Tourists with dark, damp backpacks carrying soggy maps, reminiscent of old newspapers that lie defeated in the murky, grey gutters of old London Town. The city's business folk in their fine, tailoring, locals & shoppers alike, all gathered & huddled in their dozens under the high arches of London Bridge Underground Station, into what appeared to be a unified montage of wet faces & clothes. Desperately seeking shelter.

Rain cascaded from the grey rooftops of Tooley Street; the clouds, ever-filling vessels of rainwater. This was the start to what would become a day full of the colourful elegance of The Fashion & Textile Museum's exhibition on the Bellville Sassoon collection...

Cars sped-by in flashes of wet colour. Vans & motorcycles all passed by in a blur through my dampened, black lashes. Despite the pink umbrella that sheltered me; wrapped-up all warm, the merciless skies continued its tirade if torment onto the mere mortals the resided below the heavens; ruining boots, freshly-coiffed heads, trouser hems & the odd, spray-tanned bare legs, now streaky & somewhat orange, that were still clinging to the hope that the long-gone, warm, summer sunshine would return for another brief spell.
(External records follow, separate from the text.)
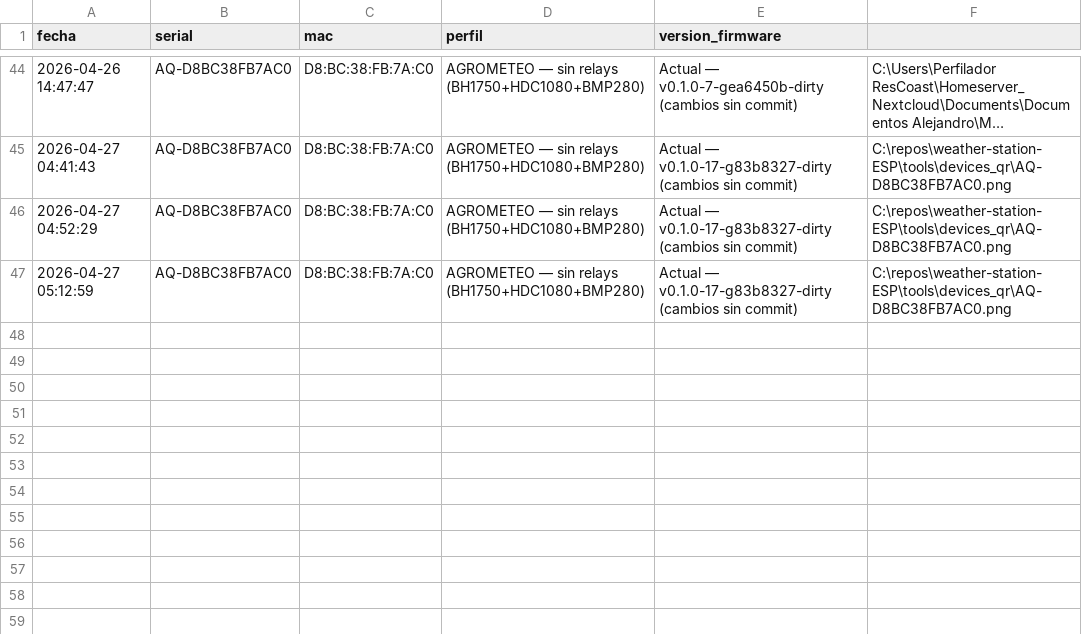
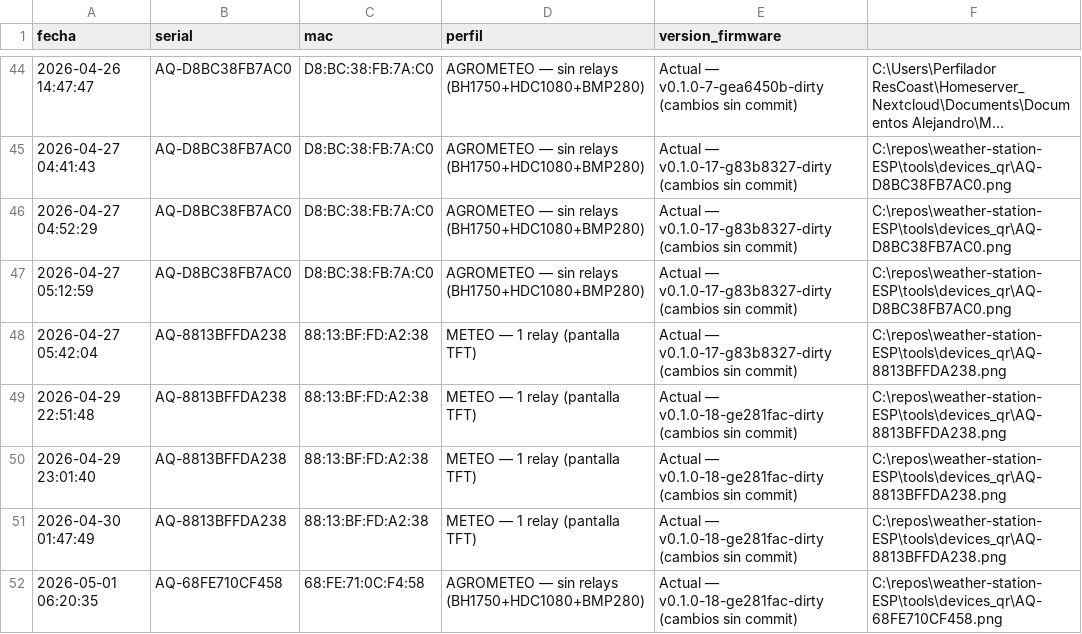
Before and after one commit to alepape1/Aquantia_firmware, a CSV file: tools/devices_registry.csv, drawn as a sheet; only a part is shown, gaps mark what is left out; long unchanged cells end in ….

```diff
--- a/tools/devices_registry.csv
+++ b/tools/devices_registry.csv
@@ -47 +47,6 @@ fecha,serial,mac,perfil,version_firmware
 2026-04-27 05:12:59,AQ-D8BC38FB7AC0,D8:BC:38:FB:7A:C0,AGROMETEO — sin relays (BH1750+HDC1080+BMP280),Actual — v0.1.0-17-g83b8327-dirty (cambios sin commit),C:\repos\weather-station-ESP\tools\devices_qr\AQ-D8BC38FB7AC0.png
+2026-04-27 05:42:04,AQ-8813BFFDA238,88:13:BF:FD:A2:38,METEO  — 1 relay  (pantalla TFT),Actual — v0.1.0-17-g83b8327-dirty (cambios sin commit),C:\repos\weather-station-ESP\tools\devices_qr\AQ-8813BFFDA238.png
+2026-04-29 22:51:48,AQ-8813BFFDA238,88:13:BF:FD:A2:38,METEO  — 1 relay  (pantalla TFT),Actual — v0.1.0-18-ge281fac-dirty (cambios sin commit),C:\repos\weather-station-ESP\tools\devices_qr\AQ-8813BFFDA238.png
+2026-04-29 23:01:40,AQ-8813BFFDA238,88:13:BF:FD:A2:38,METEO  — 1 relay  (pantalla TFT),Actual — v0.1.0-18-ge281fac-dirty (cambios sin commit),C:\repos\weather-station-ESP\tools\devices_qr\AQ-8813BFFDA238.png
+2026-04-30 01:47:49,AQ-8813BFFDA238,88:13:BF:FD:A2:38,METEO  — 1 relay  (pantalla TFT),Actual — v0.1.0-18-ge281fac-dirty (cambios sin commit),C:\repos\weather-station-ESP\tools\devices_qr\AQ-8813BFFDA238.png
+2026-05-01 06:20:35,AQ-68FE710CF458,68:FE:71:0C:F4:58,AGROMETEO — sin relays (BH1750+HDC1080+BMP280),Actual — v0.1.0-18-ge281fac-dirty (cambios sin commit),C:\repos\weather-station-ESP\tools\devices_qr\AQ-68FE710CF458.png
```
Also changed, not shown: 3 other files.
No such luck!

Through tunnels under construction & blockaded roads appearing from dark corners like something from an apocalyptic zombie movie, the pink brilliance of The Fashion & Textile Museum appeared out of the fading distance. No amount of rain could dampen my excitement! An array of sparkling, delicately crafted, glamour of a bygone era awaited my magpie-peepers...

After purchasing my ticket, I made my way into the first room of dresses on display. It was a room of royal dresses, a me; being a fan of the monarchy, it was a delight to see stunning dresses that were once worn by princesses, aristocrats & ladies alike.

The atmosphere felt alive with the wonderful memories that seemed to still cling to the array of dresses & gowns, yet I couldn't help but feel a little sad & sombre as I drifted from one display to another. A classical rendition of Moon River, synonymous with Audrey Hepburn in Breakfast At Tiffany's, gently played, seemingly accompanying my journey through time & elegance, as each gown's finery progressed to a new level of delicateness.

Each mannequin stood glowing-white; simple, poised & plain. Her fine garment represented her. It was sad to see each stunning gown, once so alive with the movement & life of the body of the lady who once wore it, remain so silent, unmoved, almost frozen in time. As if they would remain in that single moment of joy the wearer felt; captured. It was a shame to know that each masterpiece was standing there, never to be worn again to a royal affair, a ball or a soiree. Perhaps that's for the best. Like a lady's wedding dress; worn once, memorable & specific to that special occasion, kept to its very best, there to be admired, preserved...

For over half a century, Bellville Sassoon has been synonymous with high fashion, timeless elegance & luxury quality.

Since the 1960s, Bellville Sassoon has become Britain’s foremost couture label. Belinda Bellville, the founder, found her designer equal in David Sassoon. In time the pair teamed-up with Lorcan Mullany, a fellow designer & began to dress some of the world’s most famous & stylish women, including Princess Diana of Wales.

The plethora of dresses adorning each mannequin traced the opulent history of British glamour; from the couture houses of the late 1950s, to the variety of celebrities who became fond clients of Bellville Sassoon. It also features a section on the influence of the 'ready-to-wear' culture & Vogue patterns of the time...

The Exhibition runs from the 20 September 2013 – 11 January 2014

Lots of love,
Lover-Doll Presley
x TCB x